In today’s NFL, the proverbial best seat in the house isn’t always going to be found at the 50-yard line of the nearest stadium. In fact, the in-home viewing experience has become so specialized through replays and high-definition broadcasts that booking oneself a staycation for Super Bowl 50 is a more attractive proposal for millions of football fans.
That all depends on the host having the right TV for the game and the room, which begs the age-old question: Does renting or buying a top-of-the-line TV for the Super Bowl make any financial sense at all?
The logic seems to hold water. Digital Trends explained that the Super Bowl has morphed over the years into a post-Christmas sales opportunity for electronics manufacturers to unload as many of last year’s models that didn’t get sold over the holidays. A 2015 FatWallet.com survey found that the days leading up to the Super Bowl represent one of the most active times for TV sales throughout the entire year, second only to Black Friday. But that all skirts the real issue: Are there any true deals to be had prior to kickoff?
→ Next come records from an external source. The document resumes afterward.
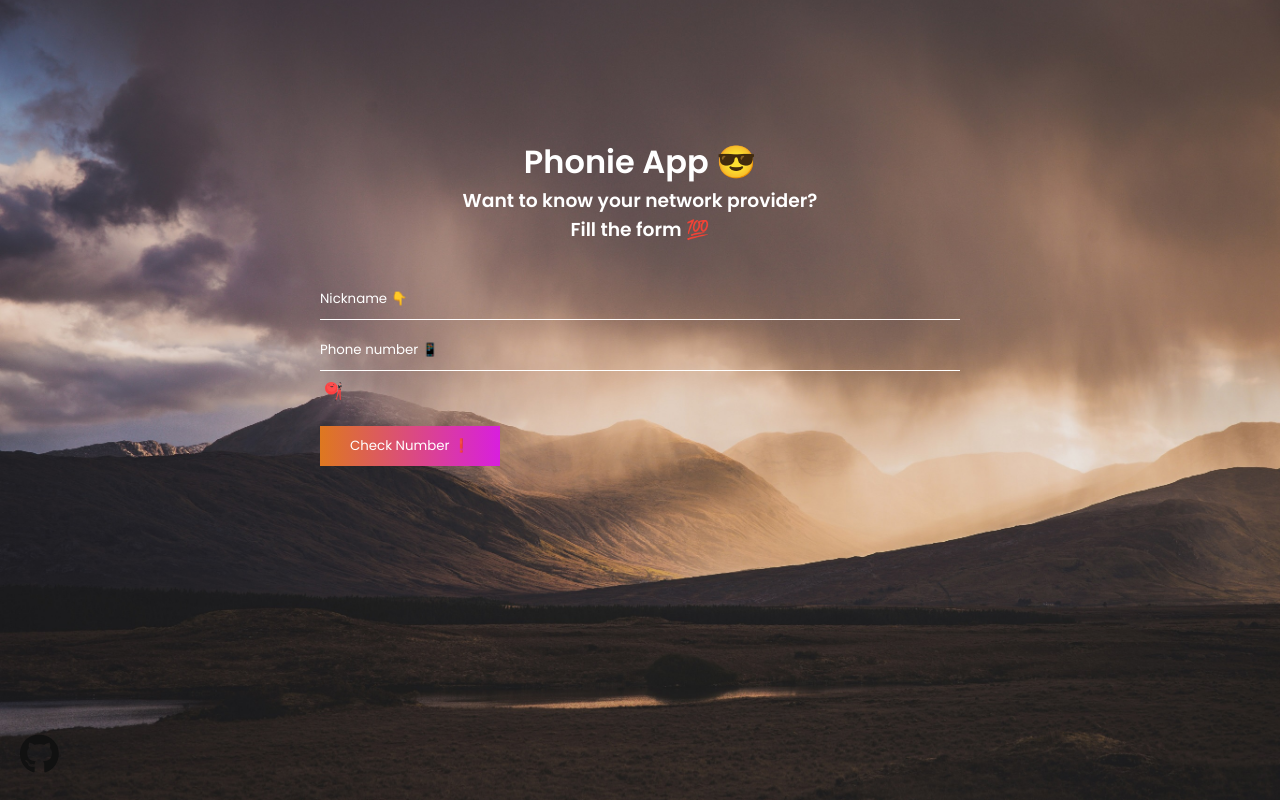
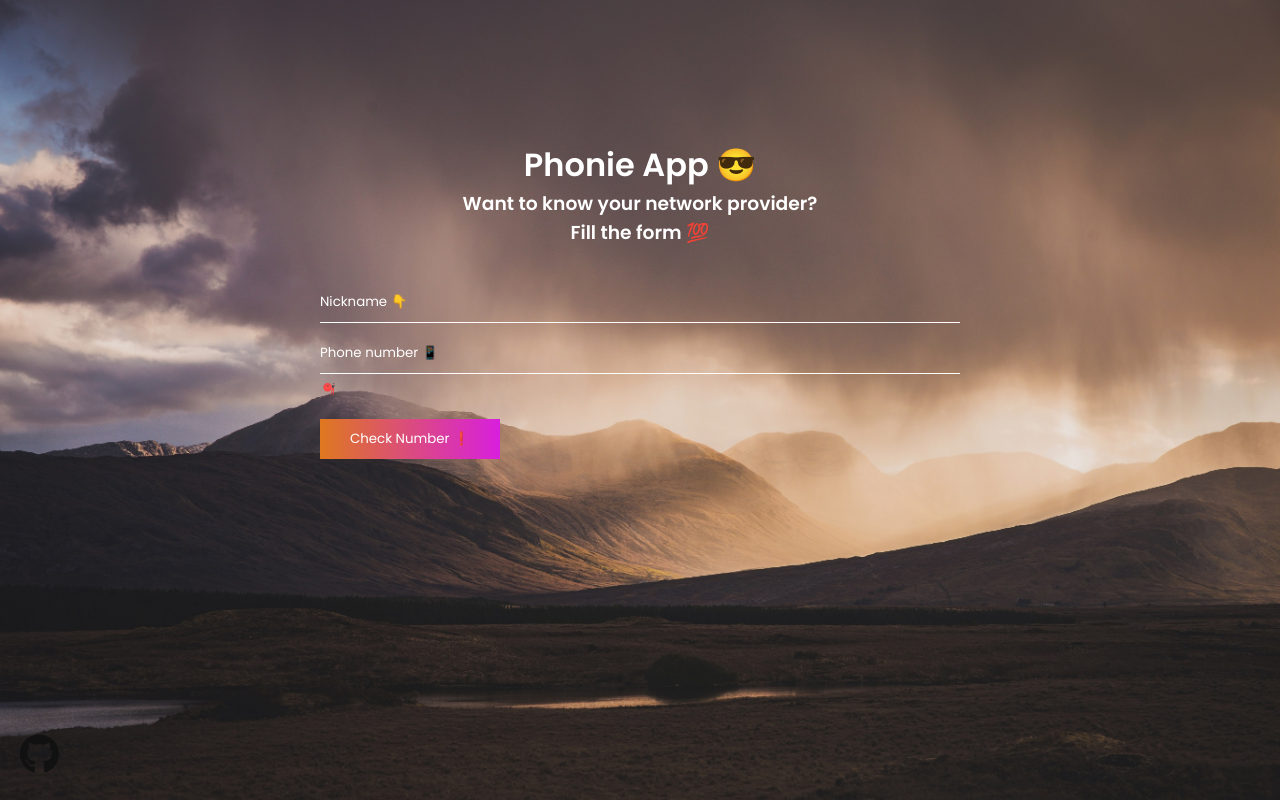
Before and after one commit to Aahil13/AltSchool-Holiday-Challenge, a plain HTML site: page index.html in a window 1280 px wide. Drawn offline with Linux system fonts and the light colour scheme.

Commit message:
Styles: add new response styles

```diff
--- a/styles/style.css
+++ b/styles/style.css
@@ -105,11 +105,12 @@ span {
 
 small{
   display: flex;
-  color: red;
+  color: #fff;
+  align-items: center;
 }
 
 .network-img{
-  width: 30px;
+  width: 20px;
 }
 
 @media (max-width: 500px) {
```
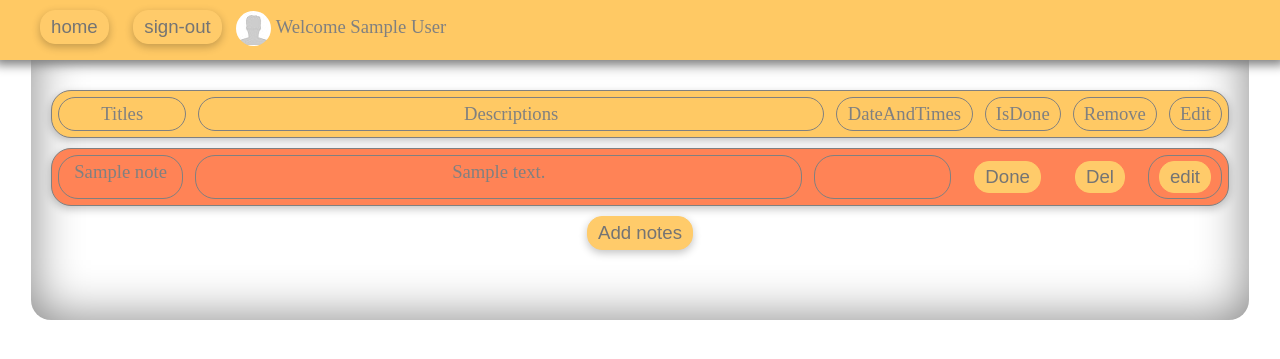
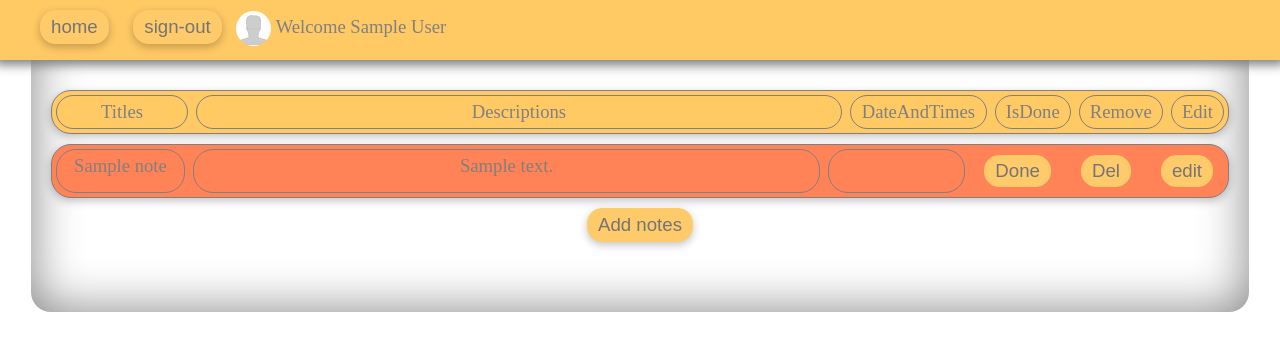
Before and after one commit to M-Vakilzadeh/note-project, a PHP site: page /home.php in a window 1280 px wide. Shown: the top 359 px of the page. Run offline with PHP 8.4, Linux system fonts and the light colour scheme; the visitor is signed in with stand-in values (Sample User, id 1); tables that the repository leaves empty or names only in its code hold one stand-in row (values such as "Sample post"); data that the repository does not hold is empty.

Commit message:
lastnight

```diff
--- a/add-note-check.php
+++ b/add-note-check.php
@@ -13,14 +13,12 @@ if (!isset($_SESSION['user_id'])){
 
 $userId = $_SESSION['user_id'];
 
-
-die;
 $db = Db::getInstance();
 
 $db->insert("INSERT INTO x_note
 (title, description, user_id, isDone, eventTime) VALUES
 ('$title', '$description', '$userId', '0', '$dateTime')");
 
-//header("location: home.php");
+header("location: home.php");
 
 ?>
--- a/edit-note.php
+++ b/edit-note.php
@@ -10,8 +10,6 @@ $oldTitle = $records[0]["title"];
 $oldDescription = $records[0]["description"];
 $oldDate = $records[0]["eventTime"];
 
-echo $oldDate ;
-echo date('Y-m-d\TH:i:sP', $oldDate)
 ?>
 <html>
   <head>
--- a/style.css
+++ b/style.css
@@ -165,7 +165,7 @@ textarea:focus {
 
 .todo-entry li{
     display: inline-block;
-    margin: 6px ;
+    margin: 4px ;
     padding: 5px 10px;
     border-radius: 20px;
     border: 1px solid #808080;
@@ -194,6 +194,10 @@ textarea:focus {
     border: transparent 1px solid;
 }
 
+.todo-entry li:nth-child(6){
+    border: transparent 1px solid;
+}
+
 
 #header-wrapper {
     background-color: #ffc964;
```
Unlike the decisive nature of the Super Bowl, there’s no such definitive answer for pre-game TV discounts. Sara Skirboll, a spokeswoman for RetailMeNot, told NBC News that those consumers might find themselves the unintended victims of poor clock management. According to Skirboll, the average high-definition TV was priced between 42 percent and 47 percent below normal on Black Friday. Fast forward a few months to just before the Super Bowl and those discounts have slid to just 25 percent.
If this comes as a surprise to consumers, they’re not alone. It’s a shock to Skirboll as well. RetailMeNot had predicted those discounts to persist well into 2016 as retailers made inventory space for the newest gadgets coming out of the recently wrapped CES 2016.
“I think the prediction being off is not necessarily a direct correlation to the Super Bowl, but rather about the cost of goods and the amount of people buying those goods over the last few months,” Skirboll told NBC News. “Retailers may have discounted so heavily — to the consumer’s delight — in late December and early January … (that) they are having to readjust the remainder of their January promotional calendar, which includes television sets.”
Another complicating factor to depressed TV discounts ahead of the Super Bowl has to do with the differing nature of TV sets. Brent Shelton, an analyst at FatWallet.com, told NBC that many of the TVs that go on sale around Black Friday are general-use models that aren’t optimized for any particular viewing mode. However, most pre-Super Bowl discounted TVs are designed with higher refresh rates and better color contrast modes to enhance the fast-paced, multiple-subject field of a football game. Especially as this higher end of the TV spectrum becomes even more advanced with 4K resolution and integrated Wi-Fi, retailers might be more hesitant to slap deep discounts on their premium items.
Shelton did acknowledge that the higher prices of these more advanced TVs may still lead to sizeable discounts, despite lower percentages. However, the super-patient football fan who can stomach watching the big game on an old TV might end up coming out on top; in the days immediately after the Lombardi Trophy is handed out, discounts can spike up to 20 percent on high-end TVs, according to Digital Trends.
Just as coaches pour over playbooks and game film in the weeks leading up to the Super Bowl, if the average consumer wants anything close to a deal on a top-shelf TV before the big game this year, they have to do almost as much legwork as the teams they root for.